#### [EXERCISE DESCRIPTION]
Every entry below should be written out again exactly.

-- DATA TO USE follows --

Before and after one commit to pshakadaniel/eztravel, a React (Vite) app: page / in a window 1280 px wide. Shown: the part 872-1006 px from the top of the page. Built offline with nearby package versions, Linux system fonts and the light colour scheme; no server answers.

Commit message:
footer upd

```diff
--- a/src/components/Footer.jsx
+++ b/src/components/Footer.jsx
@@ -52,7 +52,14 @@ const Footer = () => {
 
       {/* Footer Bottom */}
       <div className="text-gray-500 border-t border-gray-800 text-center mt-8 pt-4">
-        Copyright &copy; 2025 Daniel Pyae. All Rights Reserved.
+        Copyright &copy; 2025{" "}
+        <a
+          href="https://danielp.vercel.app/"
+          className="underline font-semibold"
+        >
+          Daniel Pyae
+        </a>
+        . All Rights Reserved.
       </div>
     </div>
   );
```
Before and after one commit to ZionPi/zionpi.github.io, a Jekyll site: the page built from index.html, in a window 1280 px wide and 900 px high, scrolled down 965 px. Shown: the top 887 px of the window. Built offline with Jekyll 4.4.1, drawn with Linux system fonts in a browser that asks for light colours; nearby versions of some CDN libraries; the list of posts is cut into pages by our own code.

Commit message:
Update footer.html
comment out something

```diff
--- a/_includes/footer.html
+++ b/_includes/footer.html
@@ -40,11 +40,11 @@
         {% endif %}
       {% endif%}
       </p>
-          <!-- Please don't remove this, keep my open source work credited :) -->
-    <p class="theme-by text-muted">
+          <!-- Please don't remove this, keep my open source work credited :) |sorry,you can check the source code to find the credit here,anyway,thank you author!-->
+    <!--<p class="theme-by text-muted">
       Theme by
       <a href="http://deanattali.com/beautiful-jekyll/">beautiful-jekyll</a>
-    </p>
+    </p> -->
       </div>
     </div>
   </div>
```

-- DATA TO USE concluded --

#### [RESPONSE BELOW]
Before and after one commit to pshakadaniel/eztravel, a React (Vite) app: page / in a window 1280 px wide. Shown: the part 872-1006 px from the top of the page. Built offline with nearby package versions, Linux system fonts and the light colour scheme; no server answers.

Commit message:
footer upd

```diff
--- a/src/components/Footer.jsx
+++ b/src/components/Footer.jsx
@@ -52,7 +52,14 @@ const Footer = () => {
 
       {/* Footer Bottom */}
       <div className="text-gray-500 border-t border-gray-800 text-center mt-8 pt-4">
-        Copyright &copy; 2025 Daniel Pyae. All Rights Reserved.
+        Copyright &copy; 2025{" "}
+        <a
+          href="https://danielp.vercel.app/"
+          className="underline font-semibold"
+        >
+          Daniel Pyae
+        </a>
+        . All Rights Reserved.
       </div>
     </div>
   );
```
Before and after one commit to ZionPi/zionpi.github.io, a Jekyll site: the page built from index.html, in a window 1280 px wide and 900 px high, scrolled down 965 px. Shown: the top 887 px of the window. Built offline with Jekyll 4.4.1, drawn with Linux system fonts in a browser that asks for light colours; nearby versions of some CDN libraries; the list of posts is cut into pages by our own code.

Commit message:
Update footer.html
comment out something

```diff
--- a/_includes/footer.html
+++ b/_includes/footer.html
@@ -40,11 +40,11 @@
         {% endif %}
       {% endif%}
       </p>
-          <!-- Please don't remove this, keep my open source work credited :) -->
-    <p class="theme-by text-muted">
+          <!-- Please don't remove this, keep my open source work credited :) |sorry,you can check the source code to find the credit here,anyway,thank you author!-->
+    <!--<p class="theme-by text-muted">
       Theme by
       <a href="http://deanattali.com/beautiful-jekyll/">beautiful-jekyll</a>
-    </p>
+    </p> -->
       </div>
     </div>
   </div>
```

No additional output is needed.